Iran's core is located in the western Zagros mountain range. From this secure geography, the beginnings of the Persian Empire spread throughout Iran's mountainous topography securing the Alborz, the southern Zagros and much of the Iranian plateau.
Iran's primary geographic challenge has been to secure itself from the many external threats on its borders. Arabs, Mongols and Turks all conquered ancient Persia at various times, prompting Persia to expand its territorial control whenever possible to establish a buffer to protect its core.
At its height, the Persian Empire stretched from the Eastern Mediterranean to the Hindu Kush mountains, bridging modern-day Europe and Asia. Echoes of this former empire can be seen even today, with Iran's support for Hezbollah in Lebanon, the al Assad regime in Damascus and the Shiite-led government in Iraq.
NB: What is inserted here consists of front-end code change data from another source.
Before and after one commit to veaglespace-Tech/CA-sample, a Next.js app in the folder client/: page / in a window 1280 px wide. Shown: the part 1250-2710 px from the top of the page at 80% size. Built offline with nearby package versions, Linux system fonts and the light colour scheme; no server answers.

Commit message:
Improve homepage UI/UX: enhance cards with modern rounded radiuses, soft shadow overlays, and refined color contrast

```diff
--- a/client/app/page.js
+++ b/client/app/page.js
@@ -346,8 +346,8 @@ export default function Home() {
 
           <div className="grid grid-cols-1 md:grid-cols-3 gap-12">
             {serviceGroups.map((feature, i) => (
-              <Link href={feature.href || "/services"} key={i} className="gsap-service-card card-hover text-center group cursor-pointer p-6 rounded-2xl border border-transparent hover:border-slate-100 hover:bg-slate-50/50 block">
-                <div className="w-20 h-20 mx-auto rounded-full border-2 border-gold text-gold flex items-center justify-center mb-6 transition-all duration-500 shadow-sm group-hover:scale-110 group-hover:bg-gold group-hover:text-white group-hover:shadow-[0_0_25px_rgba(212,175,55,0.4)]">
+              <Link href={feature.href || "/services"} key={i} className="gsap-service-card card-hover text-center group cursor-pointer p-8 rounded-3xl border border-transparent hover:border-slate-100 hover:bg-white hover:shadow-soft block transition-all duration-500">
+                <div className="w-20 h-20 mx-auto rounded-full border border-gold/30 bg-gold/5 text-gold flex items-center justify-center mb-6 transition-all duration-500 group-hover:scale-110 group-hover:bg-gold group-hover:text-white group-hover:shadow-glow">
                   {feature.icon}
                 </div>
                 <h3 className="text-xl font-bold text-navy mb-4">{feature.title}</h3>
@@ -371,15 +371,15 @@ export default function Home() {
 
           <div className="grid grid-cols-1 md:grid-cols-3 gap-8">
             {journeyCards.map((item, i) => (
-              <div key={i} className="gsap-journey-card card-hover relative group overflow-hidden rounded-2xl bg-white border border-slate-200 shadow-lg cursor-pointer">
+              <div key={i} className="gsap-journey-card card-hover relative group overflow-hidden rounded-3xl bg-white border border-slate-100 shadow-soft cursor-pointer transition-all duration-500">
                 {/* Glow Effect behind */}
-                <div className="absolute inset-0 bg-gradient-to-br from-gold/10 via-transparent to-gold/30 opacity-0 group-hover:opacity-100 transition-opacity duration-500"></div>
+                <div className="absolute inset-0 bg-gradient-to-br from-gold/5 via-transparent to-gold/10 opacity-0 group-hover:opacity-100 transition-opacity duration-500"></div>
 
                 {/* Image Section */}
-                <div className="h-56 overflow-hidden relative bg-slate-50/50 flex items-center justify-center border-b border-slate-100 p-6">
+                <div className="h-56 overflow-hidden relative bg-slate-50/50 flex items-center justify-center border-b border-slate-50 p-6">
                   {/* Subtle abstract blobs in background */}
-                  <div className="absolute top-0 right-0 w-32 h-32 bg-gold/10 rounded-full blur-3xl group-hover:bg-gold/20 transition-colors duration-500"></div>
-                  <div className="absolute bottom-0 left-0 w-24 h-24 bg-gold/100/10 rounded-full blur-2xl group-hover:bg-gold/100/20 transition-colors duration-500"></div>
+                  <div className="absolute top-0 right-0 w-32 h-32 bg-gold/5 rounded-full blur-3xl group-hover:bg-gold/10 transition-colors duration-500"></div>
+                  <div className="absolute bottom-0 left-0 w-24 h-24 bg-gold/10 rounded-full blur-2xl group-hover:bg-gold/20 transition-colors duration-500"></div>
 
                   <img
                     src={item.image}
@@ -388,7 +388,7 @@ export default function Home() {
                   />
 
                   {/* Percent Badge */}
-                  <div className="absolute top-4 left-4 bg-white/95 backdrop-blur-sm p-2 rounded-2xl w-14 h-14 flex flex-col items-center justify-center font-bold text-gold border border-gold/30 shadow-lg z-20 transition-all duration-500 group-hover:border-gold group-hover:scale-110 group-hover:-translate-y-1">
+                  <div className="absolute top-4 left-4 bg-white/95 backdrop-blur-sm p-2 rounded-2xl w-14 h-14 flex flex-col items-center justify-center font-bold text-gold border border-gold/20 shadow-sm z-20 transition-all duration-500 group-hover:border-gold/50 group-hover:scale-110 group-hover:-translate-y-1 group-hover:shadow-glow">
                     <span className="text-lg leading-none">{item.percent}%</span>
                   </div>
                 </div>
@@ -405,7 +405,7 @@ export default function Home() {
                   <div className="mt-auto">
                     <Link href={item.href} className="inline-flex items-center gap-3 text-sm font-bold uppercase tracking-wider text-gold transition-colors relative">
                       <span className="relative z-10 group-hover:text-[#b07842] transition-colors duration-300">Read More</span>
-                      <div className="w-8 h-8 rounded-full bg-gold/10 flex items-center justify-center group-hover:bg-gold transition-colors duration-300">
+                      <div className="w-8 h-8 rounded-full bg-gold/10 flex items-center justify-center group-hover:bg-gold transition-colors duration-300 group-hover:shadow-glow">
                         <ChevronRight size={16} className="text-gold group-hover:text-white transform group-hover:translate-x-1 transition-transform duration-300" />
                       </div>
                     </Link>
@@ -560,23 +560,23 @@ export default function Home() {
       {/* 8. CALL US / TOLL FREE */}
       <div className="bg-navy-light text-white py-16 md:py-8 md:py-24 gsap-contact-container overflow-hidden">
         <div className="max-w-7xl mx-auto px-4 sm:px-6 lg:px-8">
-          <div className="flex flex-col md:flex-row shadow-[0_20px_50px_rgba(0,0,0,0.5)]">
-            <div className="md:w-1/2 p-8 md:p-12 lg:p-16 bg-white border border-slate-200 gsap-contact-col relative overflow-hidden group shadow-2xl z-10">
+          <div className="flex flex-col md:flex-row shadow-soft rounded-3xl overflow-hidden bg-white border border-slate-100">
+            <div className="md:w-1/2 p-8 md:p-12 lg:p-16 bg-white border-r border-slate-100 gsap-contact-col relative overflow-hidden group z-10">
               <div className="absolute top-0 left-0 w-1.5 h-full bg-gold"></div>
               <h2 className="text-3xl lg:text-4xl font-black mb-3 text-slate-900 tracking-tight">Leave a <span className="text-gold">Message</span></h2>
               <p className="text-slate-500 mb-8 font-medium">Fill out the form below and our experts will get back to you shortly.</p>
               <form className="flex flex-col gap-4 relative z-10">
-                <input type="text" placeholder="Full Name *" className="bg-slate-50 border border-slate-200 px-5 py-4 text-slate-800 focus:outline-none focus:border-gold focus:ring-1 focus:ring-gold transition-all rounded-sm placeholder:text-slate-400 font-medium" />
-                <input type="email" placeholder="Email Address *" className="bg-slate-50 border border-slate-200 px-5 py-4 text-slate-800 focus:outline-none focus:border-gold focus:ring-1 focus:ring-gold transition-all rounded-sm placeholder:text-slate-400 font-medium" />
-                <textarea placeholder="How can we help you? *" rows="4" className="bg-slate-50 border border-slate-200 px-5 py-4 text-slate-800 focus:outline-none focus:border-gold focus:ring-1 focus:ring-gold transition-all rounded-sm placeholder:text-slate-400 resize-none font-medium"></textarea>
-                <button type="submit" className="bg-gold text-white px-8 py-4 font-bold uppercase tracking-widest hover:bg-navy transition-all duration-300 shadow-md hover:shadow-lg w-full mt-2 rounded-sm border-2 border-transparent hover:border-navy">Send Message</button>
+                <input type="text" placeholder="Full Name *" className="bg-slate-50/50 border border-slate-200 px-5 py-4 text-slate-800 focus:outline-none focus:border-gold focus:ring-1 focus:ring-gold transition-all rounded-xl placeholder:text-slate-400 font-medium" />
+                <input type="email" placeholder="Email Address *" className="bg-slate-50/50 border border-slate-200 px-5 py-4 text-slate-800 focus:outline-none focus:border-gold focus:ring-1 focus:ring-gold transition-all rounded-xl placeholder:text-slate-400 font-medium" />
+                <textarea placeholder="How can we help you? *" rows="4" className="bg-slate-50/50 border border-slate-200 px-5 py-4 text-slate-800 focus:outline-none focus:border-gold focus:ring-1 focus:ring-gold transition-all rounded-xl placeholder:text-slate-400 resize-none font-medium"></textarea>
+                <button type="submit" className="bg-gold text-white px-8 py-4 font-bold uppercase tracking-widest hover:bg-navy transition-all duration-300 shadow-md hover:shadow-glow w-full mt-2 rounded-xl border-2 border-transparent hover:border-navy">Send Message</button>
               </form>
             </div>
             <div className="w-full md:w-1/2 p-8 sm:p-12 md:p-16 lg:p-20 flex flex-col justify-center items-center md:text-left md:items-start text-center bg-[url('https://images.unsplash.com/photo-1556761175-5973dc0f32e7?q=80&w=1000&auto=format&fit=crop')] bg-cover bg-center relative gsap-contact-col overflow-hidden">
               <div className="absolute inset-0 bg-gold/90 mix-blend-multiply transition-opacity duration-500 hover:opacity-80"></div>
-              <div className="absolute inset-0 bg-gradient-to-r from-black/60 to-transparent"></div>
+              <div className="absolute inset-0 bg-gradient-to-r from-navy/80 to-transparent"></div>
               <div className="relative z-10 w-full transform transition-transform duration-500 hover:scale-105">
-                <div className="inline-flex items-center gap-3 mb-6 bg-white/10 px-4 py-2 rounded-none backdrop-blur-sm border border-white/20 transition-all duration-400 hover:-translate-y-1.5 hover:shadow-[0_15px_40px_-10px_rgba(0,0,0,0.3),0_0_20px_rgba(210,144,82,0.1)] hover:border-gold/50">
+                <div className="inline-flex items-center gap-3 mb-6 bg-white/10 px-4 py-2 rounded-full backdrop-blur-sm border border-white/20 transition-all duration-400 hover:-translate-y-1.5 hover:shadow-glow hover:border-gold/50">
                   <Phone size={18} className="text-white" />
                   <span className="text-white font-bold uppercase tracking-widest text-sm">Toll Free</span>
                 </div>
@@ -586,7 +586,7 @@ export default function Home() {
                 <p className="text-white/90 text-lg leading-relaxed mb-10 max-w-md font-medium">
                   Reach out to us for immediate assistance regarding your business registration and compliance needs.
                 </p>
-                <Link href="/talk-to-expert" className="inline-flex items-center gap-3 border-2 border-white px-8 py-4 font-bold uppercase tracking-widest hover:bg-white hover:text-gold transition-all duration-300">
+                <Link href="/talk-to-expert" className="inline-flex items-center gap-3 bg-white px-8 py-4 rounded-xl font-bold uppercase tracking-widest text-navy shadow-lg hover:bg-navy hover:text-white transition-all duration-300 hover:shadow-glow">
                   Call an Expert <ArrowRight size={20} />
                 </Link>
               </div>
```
Iran has also struggled to unite and control the various language and ethnic groups located within its core territories, a process impeded by the country's difficult terrain. Modern-day Tehran is aided by its large hydrocarbon reserves; Iran boasts the fourth-largest oil reserves and largest natural gas reserves in the world. The 20th century saw British, Russian and American interests competing not only to control Iran's strategic geographic location, but its significant energy reserves as well.
This modern-day reliance on energy revenues has resulted in Iran's focus on securing the Strait of Hormuz and expanding control over the Persian Gulf to secure its core territories from the threat of outside invasion.